Repeat the whole listing exactly.
====
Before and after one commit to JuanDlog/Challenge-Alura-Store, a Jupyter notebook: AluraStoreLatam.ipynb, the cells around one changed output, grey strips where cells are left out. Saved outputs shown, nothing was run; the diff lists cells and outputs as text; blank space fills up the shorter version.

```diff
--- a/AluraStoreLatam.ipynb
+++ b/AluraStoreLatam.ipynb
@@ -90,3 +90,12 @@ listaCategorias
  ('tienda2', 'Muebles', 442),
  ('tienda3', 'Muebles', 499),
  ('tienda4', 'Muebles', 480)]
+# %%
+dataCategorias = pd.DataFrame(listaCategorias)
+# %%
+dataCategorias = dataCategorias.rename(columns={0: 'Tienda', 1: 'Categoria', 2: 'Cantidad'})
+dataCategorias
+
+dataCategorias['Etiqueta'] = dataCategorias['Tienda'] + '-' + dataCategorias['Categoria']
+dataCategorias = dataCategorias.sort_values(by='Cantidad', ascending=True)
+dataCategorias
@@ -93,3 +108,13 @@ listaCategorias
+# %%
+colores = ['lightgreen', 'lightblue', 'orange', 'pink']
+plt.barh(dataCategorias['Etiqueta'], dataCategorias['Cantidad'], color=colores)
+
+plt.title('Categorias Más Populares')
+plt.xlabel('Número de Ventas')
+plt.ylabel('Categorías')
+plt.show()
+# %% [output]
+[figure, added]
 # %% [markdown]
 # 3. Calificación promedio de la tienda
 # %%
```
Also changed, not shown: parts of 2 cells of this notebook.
====
- Result of this task
Before and after one commit to JuanDlog/Challenge-Alura-Store, a Jupyter notebook: AluraStoreLatam.ipynb, the cells around one changed output, grey strips where cells are left out. Saved outputs shown, nothing was run; the diff lists cells and outputs as text; blank space fills up the shorter version.

```diff
--- a/AluraStoreLatam.ipynb
+++ b/AluraStoreLatam.ipynb
@@ -90,3 +90,12 @@ listaCategorias
  ('tienda2', 'Muebles', 442),
  ('tienda3', 'Muebles', 499),
  ('tienda4', 'Muebles', 480)]
+# %%
+dataCategorias = pd.DataFrame(listaCategorias)
+# %%
+dataCategorias = dataCategorias.rename(columns={0: 'Tienda', 1: 'Categoria', 2: 'Cantidad'})
+dataCategorias
+
+dataCategorias['Etiqueta'] = dataCategorias['Tienda'] + '-' + dataCategorias['Categoria']
+dataCategorias = dataCategorias.sort_values(by='Cantidad', ascending=True)
+dataCategorias
@@ -93,3 +108,13 @@ listaCategorias
+# %%
+colores = ['lightgreen', 'lightblue', 'orange', 'pink']
+plt.barh(dataCategorias['Etiqueta'], dataCategorias['Cantidad'], color=colores)
+
+plt.title('Categorias Más Populares')
+plt.xlabel('Número de Ventas')
+plt.ylabel('Categorías')
+plt.show()
+# %% [output]
+[figure, added]
 # %% [markdown]
 # 3. Calificación promedio de la tienda
 # %%
```
Also changed, not shown: parts of 2 cells of this notebook.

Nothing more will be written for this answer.